What is needed: Write out the records below exactly as they appear, skipping each picture.

Before-and-after page screenshots:
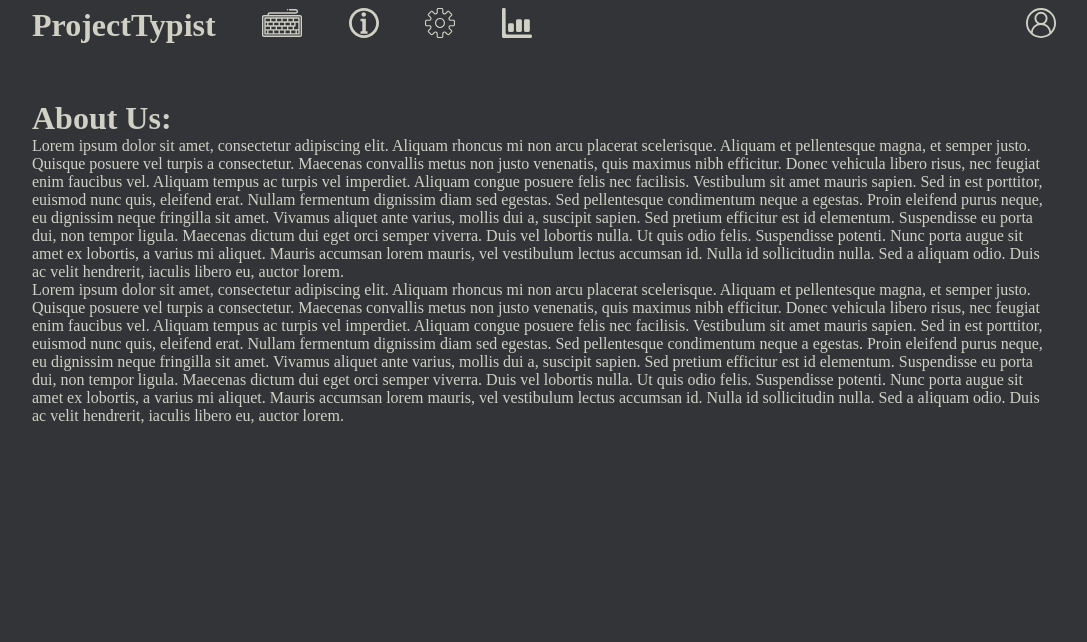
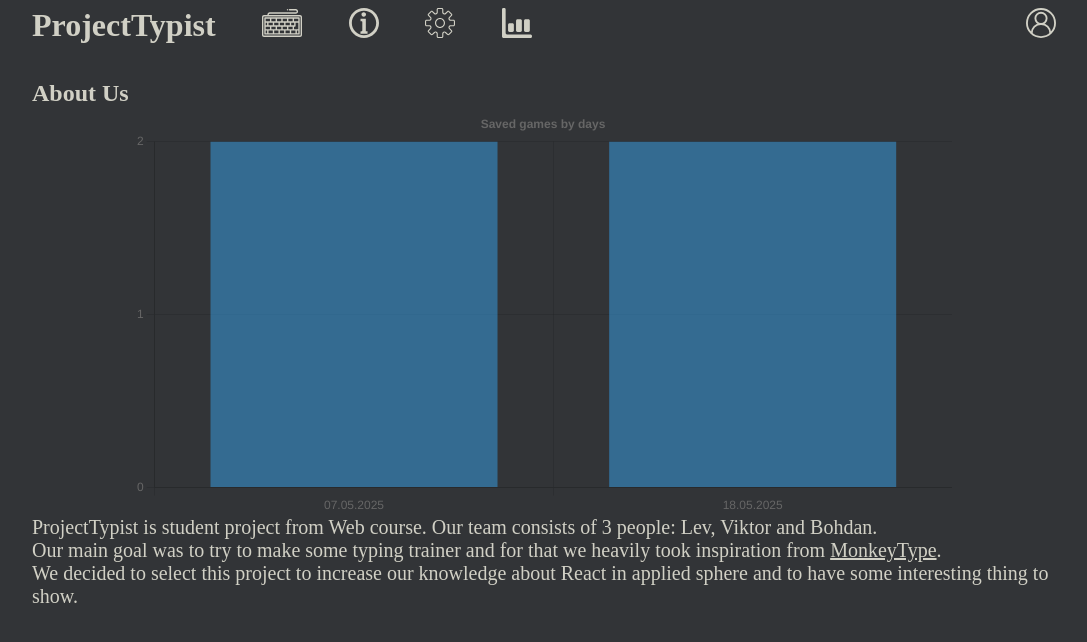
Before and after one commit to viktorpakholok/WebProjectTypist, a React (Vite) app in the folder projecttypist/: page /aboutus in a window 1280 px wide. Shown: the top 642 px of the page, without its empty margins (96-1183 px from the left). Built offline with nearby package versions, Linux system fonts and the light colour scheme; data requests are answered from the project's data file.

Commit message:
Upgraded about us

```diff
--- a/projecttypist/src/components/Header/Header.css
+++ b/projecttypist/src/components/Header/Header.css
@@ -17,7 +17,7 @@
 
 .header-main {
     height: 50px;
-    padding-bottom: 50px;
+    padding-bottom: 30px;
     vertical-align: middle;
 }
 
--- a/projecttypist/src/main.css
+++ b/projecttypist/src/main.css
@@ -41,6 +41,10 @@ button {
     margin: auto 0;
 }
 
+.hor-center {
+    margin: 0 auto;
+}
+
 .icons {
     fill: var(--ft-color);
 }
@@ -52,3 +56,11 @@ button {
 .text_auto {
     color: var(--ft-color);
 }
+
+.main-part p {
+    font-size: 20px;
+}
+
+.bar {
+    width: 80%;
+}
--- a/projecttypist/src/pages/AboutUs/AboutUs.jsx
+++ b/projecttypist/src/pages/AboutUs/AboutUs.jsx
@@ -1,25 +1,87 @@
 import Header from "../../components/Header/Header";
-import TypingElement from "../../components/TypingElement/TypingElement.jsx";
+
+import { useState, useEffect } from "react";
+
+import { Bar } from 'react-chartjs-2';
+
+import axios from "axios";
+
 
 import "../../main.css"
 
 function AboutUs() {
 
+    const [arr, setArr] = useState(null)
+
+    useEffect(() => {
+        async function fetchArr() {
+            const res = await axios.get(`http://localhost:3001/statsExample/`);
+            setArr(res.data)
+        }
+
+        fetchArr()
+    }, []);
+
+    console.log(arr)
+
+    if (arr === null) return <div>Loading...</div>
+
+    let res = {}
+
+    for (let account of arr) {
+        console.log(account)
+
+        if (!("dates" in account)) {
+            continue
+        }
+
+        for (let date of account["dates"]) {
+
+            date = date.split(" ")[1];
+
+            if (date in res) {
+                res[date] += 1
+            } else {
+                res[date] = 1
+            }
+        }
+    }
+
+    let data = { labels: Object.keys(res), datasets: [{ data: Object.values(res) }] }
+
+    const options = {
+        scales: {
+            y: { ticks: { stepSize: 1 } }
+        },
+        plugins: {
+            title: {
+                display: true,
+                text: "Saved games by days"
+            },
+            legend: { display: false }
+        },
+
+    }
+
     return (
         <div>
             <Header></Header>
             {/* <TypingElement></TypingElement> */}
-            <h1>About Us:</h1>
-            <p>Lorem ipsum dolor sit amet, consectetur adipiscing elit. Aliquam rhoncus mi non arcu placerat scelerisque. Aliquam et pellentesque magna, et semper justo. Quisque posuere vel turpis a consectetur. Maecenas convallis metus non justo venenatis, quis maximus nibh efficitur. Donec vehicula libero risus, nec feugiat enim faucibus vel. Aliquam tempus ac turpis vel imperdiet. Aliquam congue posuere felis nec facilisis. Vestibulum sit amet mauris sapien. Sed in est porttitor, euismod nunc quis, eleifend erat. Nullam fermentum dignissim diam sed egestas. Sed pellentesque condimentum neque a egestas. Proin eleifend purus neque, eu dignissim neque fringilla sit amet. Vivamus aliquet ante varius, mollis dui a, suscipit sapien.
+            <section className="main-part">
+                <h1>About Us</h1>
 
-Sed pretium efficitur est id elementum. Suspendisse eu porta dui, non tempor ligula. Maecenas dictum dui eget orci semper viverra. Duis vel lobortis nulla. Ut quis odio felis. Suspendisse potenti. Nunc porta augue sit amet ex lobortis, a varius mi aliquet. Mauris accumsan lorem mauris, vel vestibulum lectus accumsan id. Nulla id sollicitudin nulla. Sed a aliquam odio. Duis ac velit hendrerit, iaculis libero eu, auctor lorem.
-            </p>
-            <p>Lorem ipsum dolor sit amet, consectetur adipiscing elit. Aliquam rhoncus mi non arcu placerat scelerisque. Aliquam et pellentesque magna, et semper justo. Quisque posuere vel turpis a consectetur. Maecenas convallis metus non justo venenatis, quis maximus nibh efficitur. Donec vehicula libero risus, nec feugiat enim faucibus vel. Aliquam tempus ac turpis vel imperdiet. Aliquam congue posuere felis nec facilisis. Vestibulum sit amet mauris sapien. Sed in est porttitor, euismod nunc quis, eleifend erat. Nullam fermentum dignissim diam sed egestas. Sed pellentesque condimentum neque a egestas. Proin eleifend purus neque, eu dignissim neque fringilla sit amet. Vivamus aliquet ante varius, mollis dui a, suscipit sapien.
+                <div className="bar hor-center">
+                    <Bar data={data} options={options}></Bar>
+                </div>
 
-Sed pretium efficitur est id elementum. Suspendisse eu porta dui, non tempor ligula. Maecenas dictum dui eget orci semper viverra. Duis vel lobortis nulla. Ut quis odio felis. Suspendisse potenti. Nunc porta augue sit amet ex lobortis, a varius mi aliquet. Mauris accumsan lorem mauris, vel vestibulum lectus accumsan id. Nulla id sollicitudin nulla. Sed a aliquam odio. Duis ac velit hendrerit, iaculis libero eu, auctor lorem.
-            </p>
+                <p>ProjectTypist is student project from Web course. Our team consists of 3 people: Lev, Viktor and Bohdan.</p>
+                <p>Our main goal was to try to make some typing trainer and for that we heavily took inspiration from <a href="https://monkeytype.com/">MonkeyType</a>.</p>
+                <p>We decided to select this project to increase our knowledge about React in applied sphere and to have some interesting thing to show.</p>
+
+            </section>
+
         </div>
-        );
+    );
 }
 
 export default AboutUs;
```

Response to this task:
Before and after one commit to viktorpakholok/WebProjectTypist, a React (Vite) app in the folder projecttypist/: page /aboutus in a window 1280 px wide. Shown: the top 642 px of the page, without its empty margins (96-1183 px from the left). Built offline with nearby package versions, Linux system fonts and the light colour scheme; data requests are answered from the project's data file.

Commit message:
Upgraded about us

```diff
--- a/projecttypist/src/components/Header/Header.css
+++ b/projecttypist/src/components/Header/Header.css
@@ -17,7 +17,7 @@
 
 .header-main {
     height: 50px;
-    padding-bottom: 50px;
+    padding-bottom: 30px;
     vertical-align: middle;
 }
 
--- a/projecttypist/src/main.css
+++ b/projecttypist/src/main.css
@@ -41,6 +41,10 @@ button {
     margin: auto 0;
 }
 
+.hor-center {
+    margin: 0 auto;
+}
+
 .icons {
     fill: var(--ft-color);
 }
@@ -52,3 +56,11 @@ button {
 .text_auto {
     color: var(--ft-color);
 }
+
+.main-part p {
+    font-size: 20px;
+}
+
+.bar {
+    width: 80%;
+}
--- a/projecttypist/src/pages/AboutUs/AboutUs.jsx
+++ b/projecttypist/src/pages/AboutUs/AboutUs.jsx
@@ -1,25 +1,87 @@
 import Header from "../../components/Header/Header";
-import TypingElement from "../../components/TypingElement/TypingElement.jsx";
+
+import { useState, useEffect } from "react";
+
+import { Bar } from 'react-chartjs-2';
+
+import axios from "axios";
+
 
 import "../../main.css"
 
 function AboutUs() {
 
+    const [arr, setArr] = useState(null)
+
+    useEffect(() => {
+        async function fetchArr() {
+            const res = await axios.get(`http://localhost:3001/statsExample/`);
+            setArr(res.data)
+        }
+
+        fetchArr()
+    }, []);
+
+    console.log(arr)
+
+    if (arr === null) return <div>Loading...</div>
+
+    let res = {}
+
+    for (let account of arr) {
+        console.log(account)
+
+        if (!("dates" in account)) {
+            continue
+        }
+
+        for (let date of account["dates"]) {
+
+            date = date.split(" ")[1];
+
+            if (date in res) {
+                res[date] += 1
+            } else {
+                res[date] = 1
+            }
+        }
+    }
+
+    let data = { labels: Object.keys(res), datasets: [{ data: Object.values(res) }] }
+
+    const options = {
+        scales: {
+            y: { ticks: { stepSize: 1 } }
+        },
+        plugins: {
+            title: {
+                display: true,
+                text: "Saved games by days"
+            },
+            legend: { display: false }
+        },
+
+    }
+
     return (
         <div>
             <Header></Header>
             {/* <TypingElement></TypingElement> */}
-            <h1>About Us:</h1>
-            <p>Lorem ipsum dolor sit amet, consectetur adipiscing elit. Aliquam rhoncus mi non arcu placerat scelerisque. Aliquam et pellentesque magna, et semper justo. Quisque posuere vel turpis a consectetur. Maecenas convallis metus non justo venenatis, quis maximus nibh efficitur. Donec vehicula libero risus, nec feugiat enim faucibus vel. Aliquam tempus ac turpis vel imperdiet. Aliquam congue posuere felis nec facilisis. Vestibulum sit amet mauris sapien. Sed in est porttitor, euismod nunc quis, eleifend erat. Nullam fermentum dignissim diam sed egestas. Sed pellentesque condimentum neque a egestas. Proin eleifend purus neque, eu dignissim neque fringilla sit amet. Vivamus aliquet ante varius, mollis dui a, suscipit sapien.
+            <section className="main-part">
+                <h1>About Us</h1>
 
-Sed pretium efficitur est id elementum. Suspendisse eu porta dui, non tempor ligula. Maecenas dictum dui eget orci semper viverra. Duis vel lobortis nulla. Ut quis odio felis. Suspendisse potenti. Nunc porta augue sit amet ex lobortis, a varius mi aliquet. Mauris accumsan lorem mauris, vel vestibulum lectus accumsan id. Nulla id sollicitudin nulla. Sed a aliquam odio. Duis ac velit hendrerit, iaculis libero eu, auctor lorem.
-            </p>
-            <p>Lorem ipsum dolor sit amet, consectetur adipiscing elit. Aliquam rhoncus mi non arcu placerat scelerisque. Aliquam et pellentesque magna, et semper justo. Quisque posuere vel turpis a consectetur. Maecenas convallis metus non justo venenatis, quis maximus nibh efficitur. Donec vehicula libero risus, nec feugiat enim faucibus vel. Aliquam tempus ac turpis vel imperdiet. Aliquam congue posuere felis nec facilisis. Vestibulum sit amet mauris sapien. Sed in est porttitor, euismod nunc quis, eleifend erat. Nullam fermentum dignissim diam sed egestas. Sed pellentesque condimentum neque a egestas. Proin eleifend purus neque, eu dignissim neque fringilla sit amet. Vivamus aliquet ante varius, mollis dui a, suscipit sapien.
+                <div className="bar hor-center">
+                    <Bar data={data} options={options}></Bar>
+                </div>
 
-Sed pretium efficitur est id elementum. Suspendisse eu porta dui, non tempor ligula. Maecenas dictum dui eget orci semper viverra. Duis vel lobortis nulla. Ut quis odio felis. Suspendisse potenti. Nunc porta augue sit amet ex lobortis, a varius mi aliquet. Mauris accumsan lorem mauris, vel vestibulum lectus accumsan id. Nulla id sollicitudin nulla. Sed a aliquam odio. Duis ac velit hendrerit, iaculis libero eu, auctor lorem.
-            </p>
+                <p>ProjectTypist is student project from Web course. Our team consists of 3 people: Lev, Viktor and Bohdan.</p>
+                <p>Our main goal was to try to make some typing trainer and for that we heavily took inspiration from <a href="https://monkeytype.com/">MonkeyType</a>.</p>
+                <p>We decided to select this project to increase our knowledge about React in applied sphere and to have some interesting thing to show.</p>
+
+            </section>
+
         </div>
-        );
+    );
 }
 
 export default AboutUs;
```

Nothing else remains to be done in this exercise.